What is expected - Search the material for "Background" and show all lines that contain it.

Provided data -
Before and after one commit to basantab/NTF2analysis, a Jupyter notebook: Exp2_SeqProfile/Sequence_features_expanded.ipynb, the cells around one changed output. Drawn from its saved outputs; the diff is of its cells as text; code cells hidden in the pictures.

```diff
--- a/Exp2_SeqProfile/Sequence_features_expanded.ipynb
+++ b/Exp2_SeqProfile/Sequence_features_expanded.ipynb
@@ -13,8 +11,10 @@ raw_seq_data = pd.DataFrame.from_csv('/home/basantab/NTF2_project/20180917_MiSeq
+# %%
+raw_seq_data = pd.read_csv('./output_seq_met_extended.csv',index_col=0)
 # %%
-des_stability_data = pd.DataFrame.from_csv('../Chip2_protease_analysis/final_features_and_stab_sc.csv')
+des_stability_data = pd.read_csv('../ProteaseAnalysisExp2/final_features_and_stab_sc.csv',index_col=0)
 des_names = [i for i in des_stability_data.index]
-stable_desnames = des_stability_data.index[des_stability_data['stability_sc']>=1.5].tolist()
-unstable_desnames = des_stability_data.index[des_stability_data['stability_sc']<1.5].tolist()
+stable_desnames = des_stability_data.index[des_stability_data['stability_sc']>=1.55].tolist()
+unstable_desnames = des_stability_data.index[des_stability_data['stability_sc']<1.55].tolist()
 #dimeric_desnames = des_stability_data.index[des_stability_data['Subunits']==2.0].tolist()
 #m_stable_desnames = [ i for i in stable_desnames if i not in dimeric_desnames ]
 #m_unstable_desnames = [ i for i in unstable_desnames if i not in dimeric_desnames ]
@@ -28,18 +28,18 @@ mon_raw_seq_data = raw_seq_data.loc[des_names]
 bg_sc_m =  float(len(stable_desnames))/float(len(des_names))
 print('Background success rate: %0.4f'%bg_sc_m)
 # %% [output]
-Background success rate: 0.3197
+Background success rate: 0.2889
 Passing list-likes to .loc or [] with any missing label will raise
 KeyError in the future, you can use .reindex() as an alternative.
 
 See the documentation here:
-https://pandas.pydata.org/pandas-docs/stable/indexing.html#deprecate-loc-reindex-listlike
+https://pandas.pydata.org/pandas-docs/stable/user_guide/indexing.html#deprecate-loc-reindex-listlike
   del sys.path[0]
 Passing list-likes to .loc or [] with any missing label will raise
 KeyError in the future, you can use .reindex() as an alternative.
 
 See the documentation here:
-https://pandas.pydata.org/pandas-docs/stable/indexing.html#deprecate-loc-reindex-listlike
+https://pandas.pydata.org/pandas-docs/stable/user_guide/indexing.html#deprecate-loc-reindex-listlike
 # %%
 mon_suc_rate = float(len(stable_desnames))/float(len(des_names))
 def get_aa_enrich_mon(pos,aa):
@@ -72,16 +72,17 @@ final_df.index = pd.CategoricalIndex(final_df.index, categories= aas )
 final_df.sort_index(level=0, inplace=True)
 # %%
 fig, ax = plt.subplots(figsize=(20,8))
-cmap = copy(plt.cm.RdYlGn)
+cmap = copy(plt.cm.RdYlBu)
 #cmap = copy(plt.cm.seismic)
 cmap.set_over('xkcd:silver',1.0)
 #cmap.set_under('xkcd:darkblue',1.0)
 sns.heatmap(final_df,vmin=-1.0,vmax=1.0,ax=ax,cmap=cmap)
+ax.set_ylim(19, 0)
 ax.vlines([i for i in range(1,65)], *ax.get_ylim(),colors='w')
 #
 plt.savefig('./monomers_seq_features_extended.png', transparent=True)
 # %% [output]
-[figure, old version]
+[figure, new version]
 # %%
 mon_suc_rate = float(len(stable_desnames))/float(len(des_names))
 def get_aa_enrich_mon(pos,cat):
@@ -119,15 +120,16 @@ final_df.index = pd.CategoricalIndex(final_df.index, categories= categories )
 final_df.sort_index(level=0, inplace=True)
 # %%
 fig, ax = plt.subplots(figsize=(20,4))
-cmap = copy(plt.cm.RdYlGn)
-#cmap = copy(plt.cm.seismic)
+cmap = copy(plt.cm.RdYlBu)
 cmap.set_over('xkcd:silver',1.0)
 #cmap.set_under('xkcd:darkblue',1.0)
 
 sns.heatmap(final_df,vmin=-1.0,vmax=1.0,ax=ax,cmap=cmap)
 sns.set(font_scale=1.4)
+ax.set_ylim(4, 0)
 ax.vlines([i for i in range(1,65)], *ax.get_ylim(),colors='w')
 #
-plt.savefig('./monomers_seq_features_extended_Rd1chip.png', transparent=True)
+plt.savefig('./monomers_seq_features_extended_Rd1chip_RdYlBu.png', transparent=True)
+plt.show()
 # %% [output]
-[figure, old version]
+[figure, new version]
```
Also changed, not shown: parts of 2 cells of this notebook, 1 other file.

Result of the task -
 print('Background success rate: %0.4f'%bg_sc_m)
-Background success rate: 0.3197
+Background success rate: 0.2889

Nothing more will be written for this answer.